Patterson was a prolific writer and adventurer with many books to his credit recounting his incredible adventures in the North Country of BC, Alberta and the Territories. Unbelievably however, one of his most famous contributions to the history of the Far North was a concoction dubbed “Patterson’s Porridge” by the Northwest Mounted Police (now the Royal Canadian Mounted Police or RCMP to our Canadian readers).

This was a man that braved some of the least traveled, most remote corners and waterways of our great Country, enduring winters and harsh conditions at a time when food was simple and the gear of the wilderness adventurer even more so. Needless to say, his life depended on adequate fuel to not only survive but thrive in some of the harshest conditions one can imagine. His physical feats, although “normal” for the time, re-define one’s concept of “extreme” endurance, strength and mental fortitude. And he kept it up well into his sixties!

Mountain Life - February 2015 - Feature Image

One of Patterson’s Fellow Adventurers – Photo Credit Touchwood Editions

As we settle into the off-season, many of us turn to our skis, snowshoes and snowboards instead of our packs and rifles or bows when heading into the mountains. And although we may not be logging the same miles we were during hunting season, the colder temperatures of the winter months still demand strict attention be paid to our caloric consumption. And although there are all sorts of bars, gels and other modern (aka convenient) products available to us, you just can’t beat a good old fashioned, fire stoking real meal.

Legend has it that as he passed through one of the trading posts of the NWT, Patterson shared his porridge recipe with a handful of RCMP officer’s in gratitude for their hospitality. Shortly thereafter the police indent (tab) for raisins and cheese rose considerably. Apparently word had spread far and wide among these early lawmen braving Canada’s North!

If this recipe became a staple of their diets, then it’s a hell of a contender for a go-to pre-activity winter meal in our books as well. We can assure you this porridge will stick to your ribs like nothing else. Enjoy!

Patterson’s Porridge Recipe:

  • Grill two to three slices of bacon and eat them (in his time, always combined with tea)
  • In the pan the bacon was cooked (in Patterson’s words “you have no plate with you anyway”) add a fifty-fifty mixture of cracked wheat and large, unbroken rolled oats, a handful of raisins and as much butter as you can spare (the more the better in his opinion)
  • Cook the porridge mixture, raisins and butter and serve in the pan, red hot
  • Once cooked, lay on top of the porridge a large pat of butter (yes again) and a slice of cheese – and don’t skimp on the cheese (his words)
  • Sprinkle the whole as liberally as circumstances permit with brown sugar
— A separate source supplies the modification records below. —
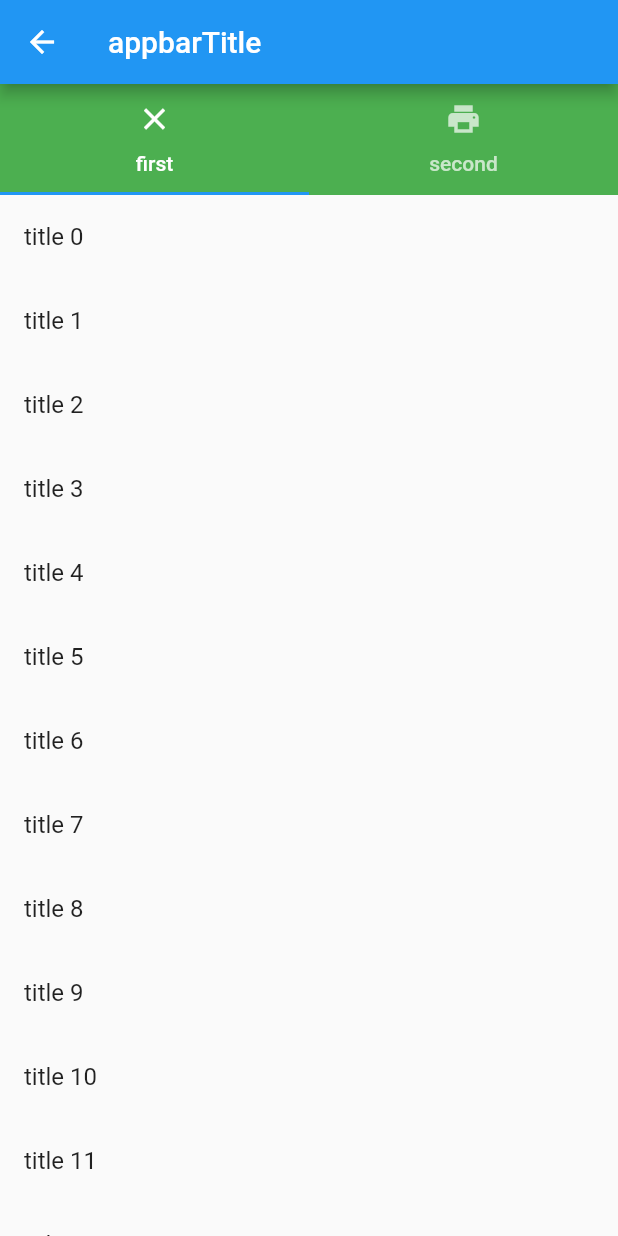
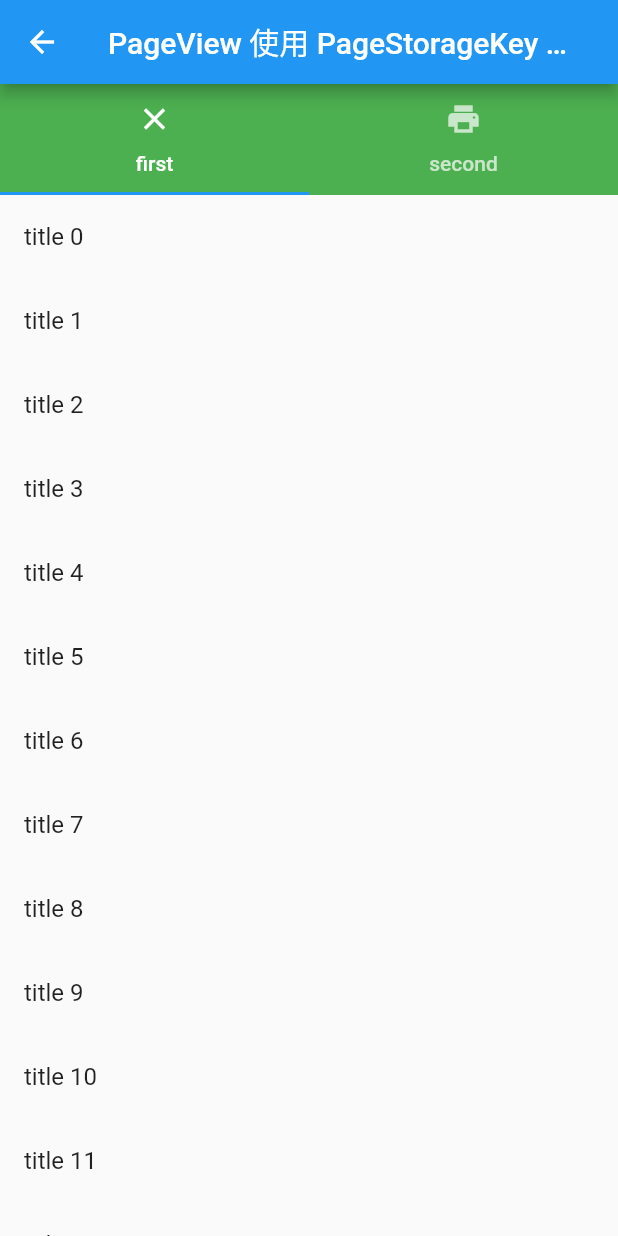
Before and after one commit to gybin02/flutter_pageview_state, a Flutter app: the screen it shows after launch, after a tap on "PageView 使用 PageStorageKey 保存状态", on a phone screen of 412 x 824 dp. Run offline on Flutter 3.47's test engine with Material 2 defaults, Android fonts, the phone set to English and light mode, and no system bars.

Commit message:
测试 各种保存状态

```diff
--- a/lib/page/page_automatic_keep.dart
+++ b/lib/page/page_automatic_keep.dart
@@ -28,7 +28,7 @@ class _PageAutoKeepState extends State<PageAutoKeep> {
   Widget build(BuildContext context) {
     return Scaffold(
         appBar: AppBar(
-          title: Text('appbarTitle'),
+          title: Text('PageView automatic keep 保存状态'),
         ),
         body: Column(
           children: <Widget>[
--- a/lib/page/page_default.dart
+++ b/lib/page/page_default.dart
@@ -27,7 +27,7 @@ class _PageDefaultState extends State<PageDefault> {
   Widget build(BuildContext context) {
     return Scaffold(
         appBar: AppBar(
-          title: Text('appbarTitle'),
+          title: Text('PageView 默认行为'),
         ),
         body: Column(
           children: <Widget>[
@@ -47,8 +47,8 @@ class _PageDefaultState extends State<PageDefault> {
               child: PageView(
                 controller: pageController,
                 children: <Widget>[
-                  PageOne(),
-                  PageOne(),
+                  PageOne(title: "One",),
+                  PageOne(title: "two",),
                 ],
               ),
             ),
@@ -58,6 +58,10 @@ class _PageDefaultState extends State<PageDefault> {
 }
 
 class PageOne extends StatefulWidget {
+  final String title;
+
+  PageOne({Key key, this.title}) : super(key: key);
+
   @override
   _PageOneState createState() => _PageOneState();
 }
@@ -69,7 +73,7 @@ class _PageOneState extends State<PageOne> {
   void initState() {
     super.initState();
     for (int i = 0; i < 100; i++) {
-      dataList.add("title $i");
+      dataList.add(" ${widget.title} : line  $i");
     }
   }
 
--- a/lib/page/page_index_stack.dart
+++ b/lib/page/page_index_stack.dart
@@ -30,7 +30,7 @@ class _PageIndexStatckState extends State<PageIndexStatck> {
   Widget build(BuildContext context) {
     return Scaffold(
         appBar: AppBar(
-          title: Text('appbarTitle'),
+          title: Text('Page IndexStack 保存状态'),
         ),
         body: Column(
           children: <Widget>[
--- a/lib/page/page_page_storage.dart
+++ b/lib/page/page_page_storage.dart
@@ -15,6 +15,7 @@ class _PagePageStorageKeyState extends State<PagePageStorageKey> {
   @override
   void initState() {
     super.initState();
+    pageController = PageController(initialPage: 0);
   }
 
   @override
@@ -26,7 +27,7 @@ class _PagePageStorageKeyState extends State<PagePageStorageKey> {
   Widget build(BuildContext context) {
     return Scaffold(
         appBar: AppBar(
-          title: Text('appbarTitle'),
+          title: Text('PageView 使用 PageStorageKey 保存状态'),
         ),
         body: Column(
           children: <Widget>[
@@ -50,10 +51,14 @@ class _PagePageStorageKeyState extends State<PagePageStorageKey> {
                     key: PageStorageKey<String>("one"),
                     title: "page one",
                   ),
-                  PageOne(
-                    key: PageStorageKey<String>("two"),
-                    title: "page two",
-                  ),
+                  Center(
+                    child: Text("Page Two"),
+                  )
+                  //这里不能再使用PageOne了，因为两个是同一个state
+//                  PageOne(
+//                    key: PageStorageKey<String>("two"),
+//                    title: "page two",
+//                  ),
                 ],
               ),
             ),
@@ -77,9 +82,29 @@ class _PageOneState extends State<PageOne> {
   @override
   void initState() {
     super.initState();
+    //切换页面，会重新执行
+    log("initState");
     for (int i = 0; i < 100; i++) {
       dataList.add("title $i");
     }
+  }
+
+  @override
+  void didChangeDependencies() {
+    super.didChangeDependencies();
+    log("didChangeDependencies");
+  }
+
+  @override
+  void didUpdateWidget(PageOne oldWidget) {
+    super.didUpdateWidget(oldWidget);
+    log("disUpdateWIdget ");
+  }
+
+  @override
+  void dispose() {
+    super.dispose();
+    log("dispose");
   }
 
   @override
```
Patterson himself summarizes this recipe better than we can:

“And when you have that concoction under your belt, you’ve got something. Cold days become soft and balmy and mountain slopes as little hills. With the exception of good pemmican, that brew is the handiest, quickest form of dynamite that I know of when it comes to propelling a man over the trail. It can be quickly made, it gives instant warmth and energy, and it can be eaten even when one is exhausted.”




Posted by JOMH Editor